===== DATA TO EXAMINE

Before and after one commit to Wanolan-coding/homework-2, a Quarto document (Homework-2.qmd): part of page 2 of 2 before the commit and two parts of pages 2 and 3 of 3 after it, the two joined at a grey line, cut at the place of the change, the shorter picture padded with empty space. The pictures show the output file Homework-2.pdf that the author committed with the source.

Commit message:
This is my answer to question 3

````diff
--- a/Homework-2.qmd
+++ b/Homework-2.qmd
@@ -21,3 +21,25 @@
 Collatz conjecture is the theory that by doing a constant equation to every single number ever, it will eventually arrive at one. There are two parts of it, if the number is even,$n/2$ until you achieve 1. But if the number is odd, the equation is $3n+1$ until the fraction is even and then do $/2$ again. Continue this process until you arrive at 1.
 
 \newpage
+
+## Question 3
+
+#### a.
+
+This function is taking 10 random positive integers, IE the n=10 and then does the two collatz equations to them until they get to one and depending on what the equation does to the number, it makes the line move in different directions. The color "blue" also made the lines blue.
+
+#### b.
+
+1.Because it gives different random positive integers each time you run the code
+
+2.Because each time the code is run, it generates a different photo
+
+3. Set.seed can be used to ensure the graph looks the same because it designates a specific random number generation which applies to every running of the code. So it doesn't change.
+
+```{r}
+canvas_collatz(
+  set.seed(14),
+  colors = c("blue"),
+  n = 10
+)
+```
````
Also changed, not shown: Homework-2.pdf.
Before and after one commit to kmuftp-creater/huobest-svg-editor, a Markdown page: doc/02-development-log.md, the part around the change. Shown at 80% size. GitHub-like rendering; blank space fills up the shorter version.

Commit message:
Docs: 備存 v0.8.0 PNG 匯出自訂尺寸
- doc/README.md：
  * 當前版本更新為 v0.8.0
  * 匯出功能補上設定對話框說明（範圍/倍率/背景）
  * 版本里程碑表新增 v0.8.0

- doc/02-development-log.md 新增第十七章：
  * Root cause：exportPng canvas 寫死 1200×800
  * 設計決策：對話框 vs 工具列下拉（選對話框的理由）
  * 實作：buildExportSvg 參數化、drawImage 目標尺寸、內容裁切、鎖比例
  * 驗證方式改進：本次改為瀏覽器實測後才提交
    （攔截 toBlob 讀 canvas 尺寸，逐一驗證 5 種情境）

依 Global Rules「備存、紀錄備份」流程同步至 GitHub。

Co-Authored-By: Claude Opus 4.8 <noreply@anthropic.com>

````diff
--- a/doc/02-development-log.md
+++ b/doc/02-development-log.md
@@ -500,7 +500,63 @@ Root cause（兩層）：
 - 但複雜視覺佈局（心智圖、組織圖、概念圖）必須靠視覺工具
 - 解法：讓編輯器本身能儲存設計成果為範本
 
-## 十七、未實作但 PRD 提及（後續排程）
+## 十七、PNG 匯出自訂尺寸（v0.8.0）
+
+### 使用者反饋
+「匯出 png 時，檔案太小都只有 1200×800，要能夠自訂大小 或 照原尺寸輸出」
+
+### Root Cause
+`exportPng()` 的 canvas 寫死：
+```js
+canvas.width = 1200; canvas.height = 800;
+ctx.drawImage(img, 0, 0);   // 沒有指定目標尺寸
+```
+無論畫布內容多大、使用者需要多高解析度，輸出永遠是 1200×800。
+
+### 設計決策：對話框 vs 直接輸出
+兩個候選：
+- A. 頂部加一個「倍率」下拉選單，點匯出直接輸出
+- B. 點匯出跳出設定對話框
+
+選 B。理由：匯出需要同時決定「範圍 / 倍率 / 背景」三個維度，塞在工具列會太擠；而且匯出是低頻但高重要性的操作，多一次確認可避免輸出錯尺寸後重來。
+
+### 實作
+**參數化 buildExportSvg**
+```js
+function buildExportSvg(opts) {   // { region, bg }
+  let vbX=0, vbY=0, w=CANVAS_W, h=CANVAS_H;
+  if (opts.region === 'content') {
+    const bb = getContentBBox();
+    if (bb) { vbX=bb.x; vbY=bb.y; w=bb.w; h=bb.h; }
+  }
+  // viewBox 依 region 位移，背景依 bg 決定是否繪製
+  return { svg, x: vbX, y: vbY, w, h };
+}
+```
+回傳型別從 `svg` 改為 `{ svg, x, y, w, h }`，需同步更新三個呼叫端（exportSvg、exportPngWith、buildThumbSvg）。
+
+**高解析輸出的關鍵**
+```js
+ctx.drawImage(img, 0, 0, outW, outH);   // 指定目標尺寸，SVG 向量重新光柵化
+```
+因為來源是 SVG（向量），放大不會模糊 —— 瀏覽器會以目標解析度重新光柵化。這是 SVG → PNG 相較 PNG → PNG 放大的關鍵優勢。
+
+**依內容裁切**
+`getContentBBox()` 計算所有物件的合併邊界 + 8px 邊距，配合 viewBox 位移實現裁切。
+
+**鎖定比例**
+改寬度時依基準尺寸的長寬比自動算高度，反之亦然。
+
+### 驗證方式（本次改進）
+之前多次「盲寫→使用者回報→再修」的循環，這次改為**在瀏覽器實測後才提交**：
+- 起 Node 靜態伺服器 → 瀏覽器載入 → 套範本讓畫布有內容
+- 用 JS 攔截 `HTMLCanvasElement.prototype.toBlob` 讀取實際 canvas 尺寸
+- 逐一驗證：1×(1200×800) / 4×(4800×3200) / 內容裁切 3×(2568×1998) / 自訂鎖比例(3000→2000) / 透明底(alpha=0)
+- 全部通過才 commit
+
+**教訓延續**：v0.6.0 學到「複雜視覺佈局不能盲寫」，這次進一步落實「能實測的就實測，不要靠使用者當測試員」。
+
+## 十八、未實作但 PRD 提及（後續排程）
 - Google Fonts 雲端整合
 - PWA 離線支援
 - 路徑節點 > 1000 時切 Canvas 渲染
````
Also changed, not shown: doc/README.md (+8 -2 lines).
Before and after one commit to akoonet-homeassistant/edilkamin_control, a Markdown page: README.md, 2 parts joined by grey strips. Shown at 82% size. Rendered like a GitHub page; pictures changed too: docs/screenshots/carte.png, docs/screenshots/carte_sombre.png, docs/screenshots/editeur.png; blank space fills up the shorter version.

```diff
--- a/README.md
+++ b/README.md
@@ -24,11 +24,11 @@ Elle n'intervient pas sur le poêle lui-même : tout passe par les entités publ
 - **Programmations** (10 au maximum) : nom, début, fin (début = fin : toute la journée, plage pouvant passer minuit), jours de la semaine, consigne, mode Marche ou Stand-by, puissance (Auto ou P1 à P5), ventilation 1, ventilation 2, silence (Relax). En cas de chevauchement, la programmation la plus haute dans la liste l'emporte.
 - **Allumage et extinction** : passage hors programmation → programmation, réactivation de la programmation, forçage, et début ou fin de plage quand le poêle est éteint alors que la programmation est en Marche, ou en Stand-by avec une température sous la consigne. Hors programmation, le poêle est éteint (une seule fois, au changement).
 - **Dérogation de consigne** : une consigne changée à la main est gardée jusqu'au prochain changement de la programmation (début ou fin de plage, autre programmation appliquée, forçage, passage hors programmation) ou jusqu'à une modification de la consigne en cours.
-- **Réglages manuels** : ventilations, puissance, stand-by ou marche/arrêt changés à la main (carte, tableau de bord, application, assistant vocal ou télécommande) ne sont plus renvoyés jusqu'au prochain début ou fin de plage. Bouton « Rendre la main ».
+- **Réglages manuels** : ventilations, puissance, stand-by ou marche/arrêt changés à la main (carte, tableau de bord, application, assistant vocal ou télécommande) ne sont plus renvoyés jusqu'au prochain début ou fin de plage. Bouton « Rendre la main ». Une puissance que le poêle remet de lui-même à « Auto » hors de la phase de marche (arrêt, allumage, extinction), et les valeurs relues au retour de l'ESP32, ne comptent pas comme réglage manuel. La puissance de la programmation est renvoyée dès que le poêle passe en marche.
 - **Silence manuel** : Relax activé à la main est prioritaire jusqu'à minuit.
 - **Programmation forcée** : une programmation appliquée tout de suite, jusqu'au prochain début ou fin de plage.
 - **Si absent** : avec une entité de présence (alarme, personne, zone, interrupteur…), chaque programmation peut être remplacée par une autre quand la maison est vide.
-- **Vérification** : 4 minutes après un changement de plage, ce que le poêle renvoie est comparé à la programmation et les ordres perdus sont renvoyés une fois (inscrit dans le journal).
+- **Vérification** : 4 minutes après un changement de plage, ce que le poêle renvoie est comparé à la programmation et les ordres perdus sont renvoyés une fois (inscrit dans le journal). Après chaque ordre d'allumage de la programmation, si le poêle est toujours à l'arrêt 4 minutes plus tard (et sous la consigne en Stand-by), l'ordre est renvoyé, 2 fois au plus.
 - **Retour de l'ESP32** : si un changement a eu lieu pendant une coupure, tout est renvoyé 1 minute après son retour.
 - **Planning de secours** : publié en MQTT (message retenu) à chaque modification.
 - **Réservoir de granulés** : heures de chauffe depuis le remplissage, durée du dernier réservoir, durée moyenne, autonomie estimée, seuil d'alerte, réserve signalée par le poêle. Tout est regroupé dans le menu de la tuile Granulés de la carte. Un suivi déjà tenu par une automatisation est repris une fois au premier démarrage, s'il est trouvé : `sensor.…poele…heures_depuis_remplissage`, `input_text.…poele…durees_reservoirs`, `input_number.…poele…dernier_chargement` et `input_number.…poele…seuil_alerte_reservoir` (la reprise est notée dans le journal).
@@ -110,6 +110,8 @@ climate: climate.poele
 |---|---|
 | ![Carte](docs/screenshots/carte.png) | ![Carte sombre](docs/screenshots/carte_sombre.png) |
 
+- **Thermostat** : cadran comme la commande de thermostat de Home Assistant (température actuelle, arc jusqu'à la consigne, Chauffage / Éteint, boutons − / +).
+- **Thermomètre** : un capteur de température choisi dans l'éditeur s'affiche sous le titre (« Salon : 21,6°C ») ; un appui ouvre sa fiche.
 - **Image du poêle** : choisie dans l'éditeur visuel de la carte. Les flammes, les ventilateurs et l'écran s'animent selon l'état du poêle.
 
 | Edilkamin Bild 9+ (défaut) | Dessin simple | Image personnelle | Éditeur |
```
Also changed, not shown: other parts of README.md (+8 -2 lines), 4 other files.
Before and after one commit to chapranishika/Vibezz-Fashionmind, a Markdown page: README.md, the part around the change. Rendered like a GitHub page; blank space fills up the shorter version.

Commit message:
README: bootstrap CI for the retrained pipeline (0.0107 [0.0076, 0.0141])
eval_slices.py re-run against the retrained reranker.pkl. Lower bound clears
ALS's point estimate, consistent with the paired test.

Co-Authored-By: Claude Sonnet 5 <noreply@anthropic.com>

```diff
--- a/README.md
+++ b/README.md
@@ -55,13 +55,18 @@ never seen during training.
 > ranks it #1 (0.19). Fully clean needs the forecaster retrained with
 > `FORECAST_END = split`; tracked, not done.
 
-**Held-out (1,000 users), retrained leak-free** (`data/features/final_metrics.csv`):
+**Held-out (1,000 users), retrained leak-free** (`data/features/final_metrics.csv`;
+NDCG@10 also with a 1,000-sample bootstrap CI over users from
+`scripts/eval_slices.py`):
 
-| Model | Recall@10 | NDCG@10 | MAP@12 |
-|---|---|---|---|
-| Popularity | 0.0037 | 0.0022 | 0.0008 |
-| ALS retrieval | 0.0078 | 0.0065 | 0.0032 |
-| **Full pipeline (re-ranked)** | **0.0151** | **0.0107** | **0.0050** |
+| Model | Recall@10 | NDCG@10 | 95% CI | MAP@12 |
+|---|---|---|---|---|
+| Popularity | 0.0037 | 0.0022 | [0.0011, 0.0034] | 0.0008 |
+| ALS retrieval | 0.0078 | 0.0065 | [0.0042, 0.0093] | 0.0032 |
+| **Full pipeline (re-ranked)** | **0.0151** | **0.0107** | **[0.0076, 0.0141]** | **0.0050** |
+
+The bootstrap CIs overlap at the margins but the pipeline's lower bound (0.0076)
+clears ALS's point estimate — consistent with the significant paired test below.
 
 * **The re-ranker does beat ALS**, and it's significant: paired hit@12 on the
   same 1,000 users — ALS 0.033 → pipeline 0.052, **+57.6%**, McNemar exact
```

==========

● **AIM OF THE EXERCISE**
The word to look for is "different"; copy out every line of the entries that holds it.

● **RESULT OF THIS EXERCISE**
+This function is taking 10 random positive integers, IE the n=10 and then does the two collatz equations to them until they get to one and depending on what the equation does to the number, it makes the line move in different directions. The color "blue" also made the lines blue.
+1.Because it gives different random positive integers each time you run the code
+2.Because each time the code is run, it generates a different photo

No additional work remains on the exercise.